I admit, I was more than comfortable with the binary in life. Liberal/conservative, religious/atheist, men/women. It’s simpler that way, like Mayberry and the Cleaver household: we think we know where people stand and what is right and wrong without any contemplation or conversation at all. We can all sit at the same table that way.
But the longer I live, the less ‘binary’ life seems, and the less welcome as a point of reference. People are neither all good or all bad; even the author of the (scary!) anonymous autobiography, Confessions of a Sociopath, confirms that she envies the rest of us for our ability to have empathy. People, all people, are neither all-or-nothing, nor are we all-male nor all-female, as anyone’s blood levels of estrogen and testosterone will prove.

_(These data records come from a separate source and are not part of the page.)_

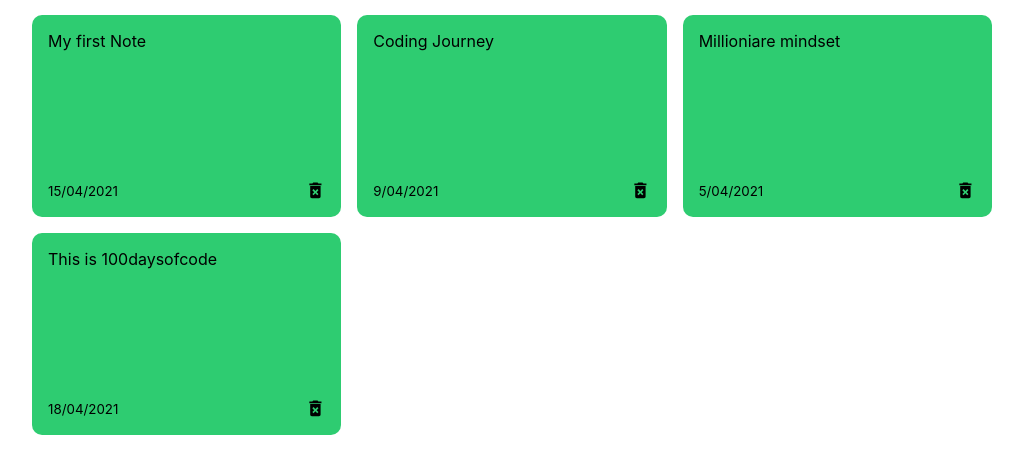
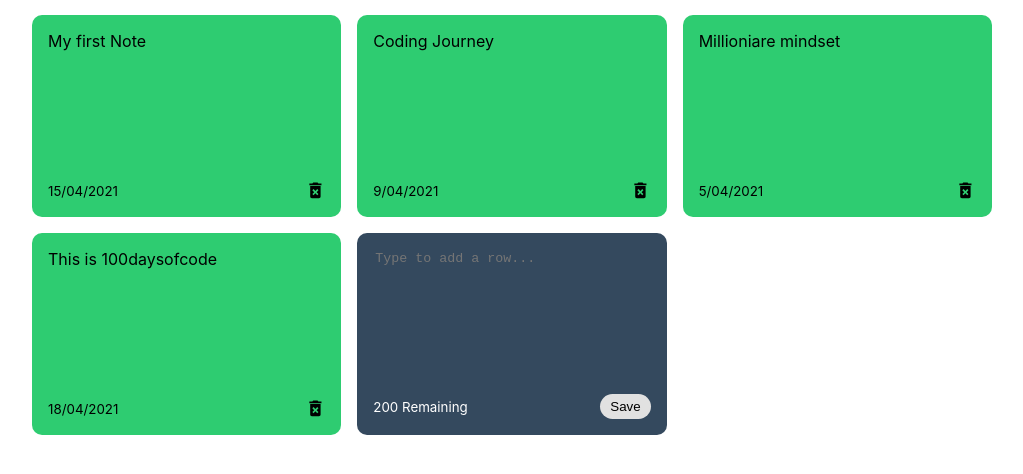
Before and after one commit to jacksonikpe/note-app, a React (Create React App) app: page / in a window 1280 px wide. Shown: the top 474 px of the page, without its empty margins (128-1151 px from the left). Built offline with nearby package versions, Linux system fonts and the light colour scheme.

Commit message:
added save & count functionality

```diff
--- a/src/App.js
+++ b/src/App.js
@@ -25,9 +25,22 @@ const App = () => {
       date: "18/04/2021"
     },
   ])
+
+  const saveNote = (text) => {
+    let date = new Date()
+    let note = {
+        id: nanoid(),
+        text,
+        date: date.toLocaleDateString()
+      }
+
+    let newNotes = [...notes, note ]
+    setNotes(newNotes)
+  }
+
   return (
     <div className="Container">
-      <NotesList notes={notes} />
+      <NotesList notes={notes} saveNote={saveNote} />
     </div>
   )
 }
--- /dev/null
+++ b/src/components/AddNote.jsx
@@ -0,0 +1,33 @@
+import { useState } from 'react';
+
+const AddNote = ({ saveNote }) => {
+  const [newNote, setNewNote] = useState('');
+  const characterLimit = 200;
+
+  const handleChange = (e) => {
+    if(characterLimit - e.target.value.length >= 0) {
+      let note = e.target.value;
+      setNewNote(note);
+    }
+
+  }
+
+  const handleSubmit = () => {
+    if(newNote.trim().length > 0) {
+      saveNote(newNote)
+      setNewNote('')
+    }
+  }
+
+  return (
+    <div className='note new'>
+        <textarea value={newNote} onChange={handleChange} placeholder="Type to add a row..." cols="10" rows="8"></textarea>
+        <div className="note-footer">
+            <small>{characterLimit - newNote.length} Remaining</small>
+            <button onClick={handleSubmit} className='save'>Save</button>
+        </div>
+    </div>
+  )
+}
+
+export default AddNote
--- a/src/components/NotesList.jsx
+++ b/src/components/NotesList.jsx
@@ -1,12 +1,14 @@
 import React from 'react'
 import Note from './Note.jsx'
+import AddNote from './AddNote.jsx'
 
-const NotesList = ({ notes }) => {
+const NotesList = ({ notes, saveNote }) => {
   return (
     <div className="notes-list">
         {notes.map((note) => (
           <Note key={note.id} text={note.text} date={note.date} />
         ))}
+        <AddNote saveNote={saveNote} />
     </div>
   )
 }
--- a/src/index.css
+++ b/src/index.css
@@ -35,6 +35,23 @@ code {
   display: flex;
   flex-direction: column;
   justify-content: space-between;
+  white-space: pre-wrap;
+}
+
+.note.new {
+  background-color: #34495e;
+  color: #fff;
+}
+
+textarea {
+  border: none;
+  background-color: #34495e;
+  color: #fff;
+  resize: none;
+}
+
+textarea:focus {
+  outline: 0;
 }
 
 .note-footer {
@@ -42,3 +59,11 @@ code {
   align-items: center;
   justify-content: space-between;
 }
+
+.save {
+  background-color: #e1e1e1;
+  border: none;
+  border-radius: 15px;
+  padding: 5px 10px;
+  cursor: pointer;
+}
```
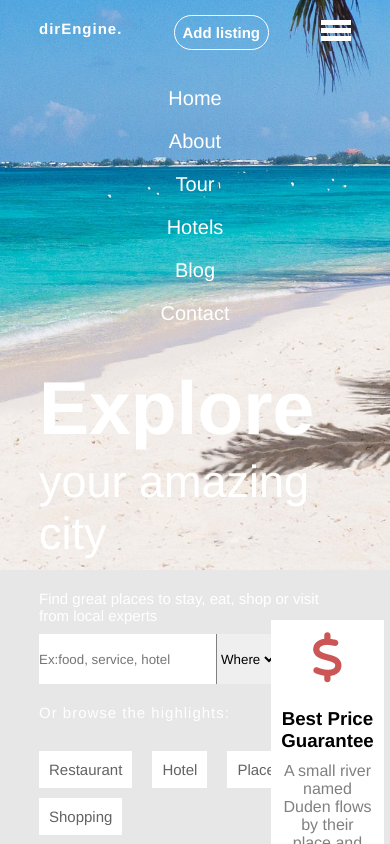
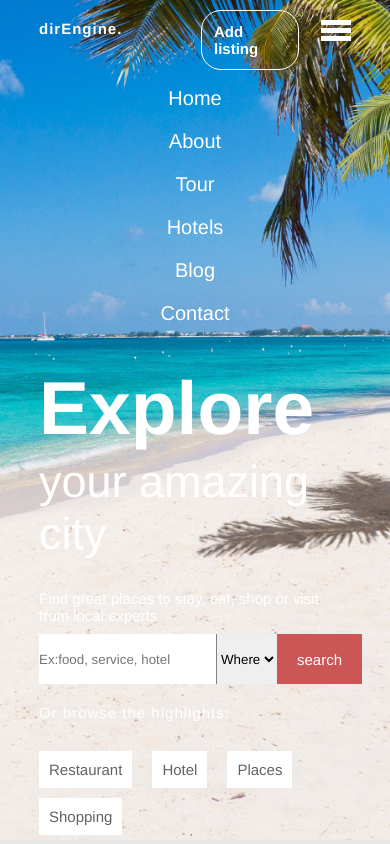
Before and after one commit to Ali-Servat/picture-to-html-css-practice-1, a plain HTML site: page index.html in a window 390 px wide. Both pictures are taken after a click on the element 336 px from the left and 30 px from the top of the page. Shown: the top 844 px of the page. Drawn offline with Linux system fonts and the light colour scheme.

Commit message:
first revision

```diff
--- a/main.js
+++ b/main.js
@@ -1,6 +1,8 @@
 const menu = document.querySelector('.hamberger-menu');
 const links = document.querySelector('.nav-links');
+const hero = document.querySelector('.hero');
 
 menu.addEventListener('click', ()=>{
   links.classList.toggle('active');
+  hero.classList.toggle('toggled');
 })
--- a/style.css
+++ b/style.css
@@ -10,11 +10,15 @@ body {
 .hero {
   background-image: url(beach.jpg);
   background-repeat: no-repeat;
-  background-size: 1600px;
+  background-size: cover;
   background-position: center;
   object-fit: cover;
-  height: 480px;
+  height: 550px;
   font-size: 15px;
+  width: 100%;
+}
+.hero.toggled {
+  height: 840px;
 }
 nav {
   display: flex;
@@ -55,7 +59,7 @@ nav {
 }
 .cta {
   flex: 0.8;
-  padding-top: 10px;
+  padding-top: 5px;
   position: relative;
 }
 .cta-button {
@@ -63,7 +67,7 @@ nav {
   height: fit-content;
   border: 1px solid white;
   border-radius: 20px;
-  padding: 8px;
+  padding: 12px;
   margin: auto;
   position: absolute;
   right: 2px;
@@ -157,31 +161,32 @@ nav {
 .cards {
   margin: 0px 10%;
   display: flex;
-  padding: 30px;
-  justify-content: center;
   flex-wrap: wrap;
+  justify-content: space-between;
 }
 .card {
   text-align: center;
   padding: 10px;
   background-color: white;
-  margin-right: 30px;
   width: 200px;
-  transform: translate(0px, -60px);
+  transform: translate(0px, -30px);
   margin-bottom: 20px;
 }
 .card h3 {
-  margin-bottom: 10px;
+  width: 140px;
+  margin: 0px auto 20px auto;
 }
 .card p {
   color: grey;
+  margin-bottom: 30px;
 }
 .picture {
   font-size: 50px;
   margin-bottom: 20px;
   color: rgb(204, 85, 85);
+  margin-top: 10px;
 }
-@media (max-width: 750px) {
+@media (max-width: 800px) {
   nav {
     display: flex;
     flex-direction: column;
@@ -211,7 +216,7 @@ nav {
   .cta {
     position: absolute;
     top: 5px;
-    right: 80px;
+    right: 50px;
     width: 100px;
   }
 }
@@ -221,6 +226,7 @@ nav {
   }
   .card {
     transform: translate(0, 0);
+    width: 100%;
   }
   .highlight-cards {
     margin-top: 10px;
@@ -228,4 +234,17 @@ nav {
   .main {
     margin-top: 20px;
   }
+  .cards {
+    display: block;
+  }
 }
+@media (max-width: 1000px) {
+  .cards {
+    justify-content: space-evenly;
+  }
+}
+@media (min-width: 1000px) {
+  .card {
+    width: 18vw;
+  }
+}
```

Recently a small group of Lesbians (100 or so) launched a petition to announce to the LGBT world that they are leaving the G, B and T, out of protest of the umbrella’s acceptance of the T. WTH? It seems they are a publicly and proudly bigoted, rather than a respectfully questioning, group of Lesbians. As my favorite transactivist, scholar and therapist and Lesbian Arlene Ishtar Lev posted on Facebook to them, “don’t let the door hit you on your way out.”
These 100-plus women are really uncomfortable and threatened by the idea of transgenderism. They must be absolutely panicking over the nuances of gender fluidity. I don’t understand how a group that self-describes a range of sensualities between ‘butch’ and ‘lipstick’ can do so without seeing the narrow objectifications in this practice, and without seeing a need for nuance. These few women seem to need a binary of “in or out” of womanhood. They cannot allow transwomen to endorse their own lived experience as honest and authentic, not disturbed or co-opting or threatening. What is the threat? I have yet to read a good articulation.
But back to gender fluidity and ‘a-gender’concepts of identity.
So yes, the binary was easier on my clients and on me. I find it harder to counsel my teen gender dysphoric clients who are unsure about whether they are truly FTM or more ambiguously a-gender. I can’t dismissively suggest they are just working through internalized transphobia, which we used to see as a natural stage in the coming out process, the same way psychiatry in the 1980s used to tell MtF to relax and simply accept their feminine side. Recalling David Bowie in his sarong at his Bali retreat, I don’t think that expression alone would do it for a gender dysphoric or feminine-gendered natal male. Bowie isn’t a transsexual any more than my MTF clients are just needing to grow their hair out a little.
I have to listen more closely and ask questions that invite more reflection, while providing a calm assurance that they are enough, whoever they are. I have to give ‘homework’ that encourages exploration of simply being and finding out who they are. I have to let go and help them breathe into their current unknowing, until their own knowing makes itself clearer. (I have to help parents take a breath too.) Knowing that ultimately, a space that feels liminal may become ‘home.’
Each person may not reach a state of ‘knowing’ but that is not the goal of life. Living authentically is the goal, and that’s often the hardest to recognize. It’s not reached by reason, but by living. We know it when we feel peace, when we manage an overall balance between anxiety and trust. Hard to do in our culture, and fraught with danger. Until we teach our children well, that is, and let people unfold as they must.